Speaking of long-winded, the cards remind me of that creeping curse of cyberspace, the inspirational, motivational, humorous, spiritual, religious message that people send out in wholesale lots, often with the caveat that if you send it on to 10 other people, you'll never be sad or hungry again. Sometimes there's a spark or glimmer in them, but it's like being friends with a punster. At some point a person hits overload and can't take anymore.

Except for those true, authentic, eloquent, wisdom-of-the-ages “;old Irish blessings.”; They strike my Irish heart, although I know it's likely there's a cottage - or pub - industry grinding them out to this day.

One that came my way recently:

“;What I pray for you is not a path devoid of clouds ... not that you never feel pain.

“;I pray that you will be brave in times of trial. In every hour of joy or pain, may you feel God near you.

“;When there are mountains to be climbed, when there are chasms to be crossed, that every gift that God gave you will go along with you.”;

That message tapped my Irish tear ducts because of the context in which it was shared.

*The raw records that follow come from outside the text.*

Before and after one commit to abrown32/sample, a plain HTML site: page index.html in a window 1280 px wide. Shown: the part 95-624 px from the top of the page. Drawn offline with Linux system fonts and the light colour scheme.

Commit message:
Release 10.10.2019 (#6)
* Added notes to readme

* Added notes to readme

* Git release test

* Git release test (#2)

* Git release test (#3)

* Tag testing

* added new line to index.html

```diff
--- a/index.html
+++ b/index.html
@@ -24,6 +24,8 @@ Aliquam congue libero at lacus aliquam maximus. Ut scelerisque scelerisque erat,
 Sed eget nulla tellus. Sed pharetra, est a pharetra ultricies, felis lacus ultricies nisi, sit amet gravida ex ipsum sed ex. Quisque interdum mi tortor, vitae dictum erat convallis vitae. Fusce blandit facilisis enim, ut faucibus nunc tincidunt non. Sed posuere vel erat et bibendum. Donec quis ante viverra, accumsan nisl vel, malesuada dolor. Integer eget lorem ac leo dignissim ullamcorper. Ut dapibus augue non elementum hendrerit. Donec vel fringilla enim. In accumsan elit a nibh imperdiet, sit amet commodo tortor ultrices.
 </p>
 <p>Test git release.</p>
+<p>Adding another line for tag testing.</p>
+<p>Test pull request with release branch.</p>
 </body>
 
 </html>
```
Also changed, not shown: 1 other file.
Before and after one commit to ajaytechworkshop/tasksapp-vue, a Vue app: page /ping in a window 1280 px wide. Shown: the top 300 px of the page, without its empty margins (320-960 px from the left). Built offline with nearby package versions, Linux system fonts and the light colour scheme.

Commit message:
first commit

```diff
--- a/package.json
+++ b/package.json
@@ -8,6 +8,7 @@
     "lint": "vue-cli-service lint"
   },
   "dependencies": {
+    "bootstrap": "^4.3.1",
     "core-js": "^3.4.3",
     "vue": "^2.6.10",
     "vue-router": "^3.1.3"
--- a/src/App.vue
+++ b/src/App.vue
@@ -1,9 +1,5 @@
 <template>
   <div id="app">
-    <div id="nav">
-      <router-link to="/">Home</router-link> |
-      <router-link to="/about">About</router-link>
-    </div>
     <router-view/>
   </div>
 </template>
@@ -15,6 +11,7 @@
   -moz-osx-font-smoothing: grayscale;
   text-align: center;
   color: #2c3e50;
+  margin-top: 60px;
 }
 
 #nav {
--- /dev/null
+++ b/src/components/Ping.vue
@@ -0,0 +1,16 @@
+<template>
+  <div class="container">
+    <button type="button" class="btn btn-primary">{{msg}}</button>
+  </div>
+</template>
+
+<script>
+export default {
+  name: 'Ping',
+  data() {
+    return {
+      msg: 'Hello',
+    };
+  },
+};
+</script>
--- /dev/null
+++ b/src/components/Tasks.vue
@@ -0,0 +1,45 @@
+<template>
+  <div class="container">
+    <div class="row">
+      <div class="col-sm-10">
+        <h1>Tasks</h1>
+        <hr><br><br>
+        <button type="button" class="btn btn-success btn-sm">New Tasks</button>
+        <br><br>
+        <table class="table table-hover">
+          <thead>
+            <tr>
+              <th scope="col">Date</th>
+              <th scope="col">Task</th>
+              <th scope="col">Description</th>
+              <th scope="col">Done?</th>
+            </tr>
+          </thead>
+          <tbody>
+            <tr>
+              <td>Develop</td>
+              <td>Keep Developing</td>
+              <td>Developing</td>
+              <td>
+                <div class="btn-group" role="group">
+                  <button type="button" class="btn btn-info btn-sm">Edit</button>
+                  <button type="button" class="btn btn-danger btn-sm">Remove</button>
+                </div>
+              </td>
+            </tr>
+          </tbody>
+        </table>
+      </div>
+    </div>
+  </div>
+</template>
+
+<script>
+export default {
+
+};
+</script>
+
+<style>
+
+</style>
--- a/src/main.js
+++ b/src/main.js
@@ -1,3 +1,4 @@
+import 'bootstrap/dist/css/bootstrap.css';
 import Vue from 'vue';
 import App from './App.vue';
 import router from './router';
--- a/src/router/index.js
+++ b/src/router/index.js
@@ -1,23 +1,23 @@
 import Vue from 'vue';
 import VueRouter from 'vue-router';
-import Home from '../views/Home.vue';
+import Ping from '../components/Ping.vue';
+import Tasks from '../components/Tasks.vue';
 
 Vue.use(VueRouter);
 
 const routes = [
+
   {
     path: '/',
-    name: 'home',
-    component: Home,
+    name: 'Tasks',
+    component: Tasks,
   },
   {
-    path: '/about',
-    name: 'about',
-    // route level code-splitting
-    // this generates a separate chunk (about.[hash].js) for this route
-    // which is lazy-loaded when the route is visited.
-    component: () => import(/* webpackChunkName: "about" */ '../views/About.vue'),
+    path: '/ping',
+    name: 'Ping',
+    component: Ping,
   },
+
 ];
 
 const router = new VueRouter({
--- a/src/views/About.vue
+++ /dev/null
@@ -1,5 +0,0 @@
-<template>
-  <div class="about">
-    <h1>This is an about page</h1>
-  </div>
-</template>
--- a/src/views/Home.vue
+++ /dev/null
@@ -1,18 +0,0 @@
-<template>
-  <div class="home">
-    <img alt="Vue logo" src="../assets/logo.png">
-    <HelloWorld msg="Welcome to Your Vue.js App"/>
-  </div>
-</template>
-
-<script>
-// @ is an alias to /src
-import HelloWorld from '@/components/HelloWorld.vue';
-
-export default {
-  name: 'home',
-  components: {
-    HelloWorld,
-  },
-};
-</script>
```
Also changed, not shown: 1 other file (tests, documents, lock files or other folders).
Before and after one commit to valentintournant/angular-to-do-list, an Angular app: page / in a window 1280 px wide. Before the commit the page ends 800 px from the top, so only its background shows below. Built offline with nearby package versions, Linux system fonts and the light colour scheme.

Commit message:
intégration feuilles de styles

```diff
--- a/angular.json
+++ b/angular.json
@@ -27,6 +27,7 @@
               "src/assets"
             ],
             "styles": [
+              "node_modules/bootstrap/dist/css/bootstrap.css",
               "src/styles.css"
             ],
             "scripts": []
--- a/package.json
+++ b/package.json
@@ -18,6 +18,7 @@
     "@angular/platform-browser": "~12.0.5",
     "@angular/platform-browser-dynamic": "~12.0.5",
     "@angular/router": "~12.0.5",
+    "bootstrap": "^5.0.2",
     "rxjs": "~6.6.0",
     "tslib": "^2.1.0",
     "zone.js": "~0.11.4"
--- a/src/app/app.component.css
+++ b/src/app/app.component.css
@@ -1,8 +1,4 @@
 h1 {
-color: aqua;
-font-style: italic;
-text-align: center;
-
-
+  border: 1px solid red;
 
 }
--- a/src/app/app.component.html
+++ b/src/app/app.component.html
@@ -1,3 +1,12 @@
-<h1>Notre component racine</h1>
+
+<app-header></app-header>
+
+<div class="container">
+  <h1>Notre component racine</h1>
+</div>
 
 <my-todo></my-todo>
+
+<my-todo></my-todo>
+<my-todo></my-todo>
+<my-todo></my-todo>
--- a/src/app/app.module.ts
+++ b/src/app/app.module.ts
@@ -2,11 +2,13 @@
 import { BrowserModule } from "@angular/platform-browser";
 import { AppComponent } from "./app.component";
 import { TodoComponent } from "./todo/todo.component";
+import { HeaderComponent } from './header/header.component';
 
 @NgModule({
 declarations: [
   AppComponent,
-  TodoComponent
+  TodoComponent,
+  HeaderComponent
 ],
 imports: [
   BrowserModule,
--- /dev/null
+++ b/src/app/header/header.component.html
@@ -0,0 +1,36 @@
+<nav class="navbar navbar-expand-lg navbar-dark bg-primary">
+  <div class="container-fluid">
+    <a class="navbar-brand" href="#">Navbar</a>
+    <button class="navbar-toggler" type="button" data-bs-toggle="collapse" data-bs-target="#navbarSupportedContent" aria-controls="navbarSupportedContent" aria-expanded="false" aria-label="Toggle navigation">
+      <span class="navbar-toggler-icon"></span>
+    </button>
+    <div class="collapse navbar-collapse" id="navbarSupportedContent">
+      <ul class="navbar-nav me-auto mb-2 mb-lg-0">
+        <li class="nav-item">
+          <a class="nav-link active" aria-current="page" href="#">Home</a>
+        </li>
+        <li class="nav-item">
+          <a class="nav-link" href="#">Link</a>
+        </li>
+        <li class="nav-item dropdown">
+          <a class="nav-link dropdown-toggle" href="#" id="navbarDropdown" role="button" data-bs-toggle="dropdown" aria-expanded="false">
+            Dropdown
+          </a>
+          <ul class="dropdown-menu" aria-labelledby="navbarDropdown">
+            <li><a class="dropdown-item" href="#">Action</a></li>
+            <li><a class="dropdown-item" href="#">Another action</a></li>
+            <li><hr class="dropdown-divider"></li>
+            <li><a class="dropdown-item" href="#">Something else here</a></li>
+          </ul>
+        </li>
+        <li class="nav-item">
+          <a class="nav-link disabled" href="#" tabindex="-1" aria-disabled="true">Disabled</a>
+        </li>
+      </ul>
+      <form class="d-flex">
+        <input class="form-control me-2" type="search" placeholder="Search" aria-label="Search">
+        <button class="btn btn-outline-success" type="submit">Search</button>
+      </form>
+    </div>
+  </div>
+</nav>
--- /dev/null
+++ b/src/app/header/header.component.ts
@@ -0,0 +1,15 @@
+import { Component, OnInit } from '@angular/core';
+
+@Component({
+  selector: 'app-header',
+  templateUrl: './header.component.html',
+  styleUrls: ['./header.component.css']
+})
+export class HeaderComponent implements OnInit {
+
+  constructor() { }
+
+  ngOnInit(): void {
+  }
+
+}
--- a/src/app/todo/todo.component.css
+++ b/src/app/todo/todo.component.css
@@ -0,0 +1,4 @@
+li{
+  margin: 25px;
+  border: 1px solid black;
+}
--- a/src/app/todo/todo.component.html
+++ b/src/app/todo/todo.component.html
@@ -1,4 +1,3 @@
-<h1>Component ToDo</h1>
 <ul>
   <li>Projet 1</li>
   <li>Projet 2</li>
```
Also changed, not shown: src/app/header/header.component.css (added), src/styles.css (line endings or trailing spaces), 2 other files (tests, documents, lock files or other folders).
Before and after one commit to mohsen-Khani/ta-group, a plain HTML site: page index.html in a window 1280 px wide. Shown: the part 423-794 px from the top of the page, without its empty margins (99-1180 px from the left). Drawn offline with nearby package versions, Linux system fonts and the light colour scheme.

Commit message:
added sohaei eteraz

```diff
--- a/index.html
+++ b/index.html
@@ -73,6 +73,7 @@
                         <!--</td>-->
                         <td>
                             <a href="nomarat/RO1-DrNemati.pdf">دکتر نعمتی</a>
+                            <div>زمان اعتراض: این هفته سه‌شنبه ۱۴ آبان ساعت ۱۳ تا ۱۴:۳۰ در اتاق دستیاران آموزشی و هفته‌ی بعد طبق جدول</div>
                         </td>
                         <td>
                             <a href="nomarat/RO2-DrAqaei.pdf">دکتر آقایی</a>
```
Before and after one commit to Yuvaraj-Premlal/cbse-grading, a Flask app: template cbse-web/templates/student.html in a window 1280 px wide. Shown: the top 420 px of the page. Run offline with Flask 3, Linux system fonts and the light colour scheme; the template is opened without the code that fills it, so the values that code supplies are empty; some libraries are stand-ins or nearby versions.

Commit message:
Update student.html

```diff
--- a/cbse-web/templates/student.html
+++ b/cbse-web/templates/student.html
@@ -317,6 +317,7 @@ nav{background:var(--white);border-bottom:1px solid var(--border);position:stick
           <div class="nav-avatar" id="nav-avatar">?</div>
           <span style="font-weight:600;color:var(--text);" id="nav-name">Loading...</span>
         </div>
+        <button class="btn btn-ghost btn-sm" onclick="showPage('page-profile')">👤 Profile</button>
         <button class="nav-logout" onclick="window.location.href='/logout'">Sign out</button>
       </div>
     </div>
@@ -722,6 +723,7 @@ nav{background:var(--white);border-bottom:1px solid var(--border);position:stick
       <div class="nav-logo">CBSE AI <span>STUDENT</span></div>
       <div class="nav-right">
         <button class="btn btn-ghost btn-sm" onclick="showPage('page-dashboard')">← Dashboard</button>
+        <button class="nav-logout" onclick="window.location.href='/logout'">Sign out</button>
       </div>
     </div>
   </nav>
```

It was sent to doctors, nurses and other team members at the Children's Hospital of Wisconsin. It was one of the weekly e-mails from chaplains who tend not only the families who cling to hope that their severely ill children will live, but are the spiritual support for the medical professionals who daily have to face the fact that their best efforts and the leading edge of science will not always save a child.

It is an awesome job they do. And it is profound wisdom on that institution's part to nurture the spiritual dimension of all the people involved. It goes far beyond the chaplain's e-mail messages, and there's no space to tell about it. I am so grateful that my niece works in that environment.

Imagine a workplace where you start your week with a message that tells you you're worth a lot, you have lots of company in your struggles, that sets the tone for people to support each other. I dare say not many of us do; that's a fact of life in the working world of adults.

There are a lot of us who would probably be suspicious of a word of praise. We easily take offense or disparage someone else's expression of spirituality. We can't be comfortable with administering or accepting even a reserved verbal version of that exuberant physical stuff male athletes do to applaud each other.

It must be something we could learn if we tried. No need to buy a card. Really, don't sift the Internet for something rhymy and right.

Let me just start by saying “;thanks.”; Next step, try “;good job.”; Full sentence, “;I liked what you did when ...”; Aim for pithy.

Let's not wait for a chaplain to come on board.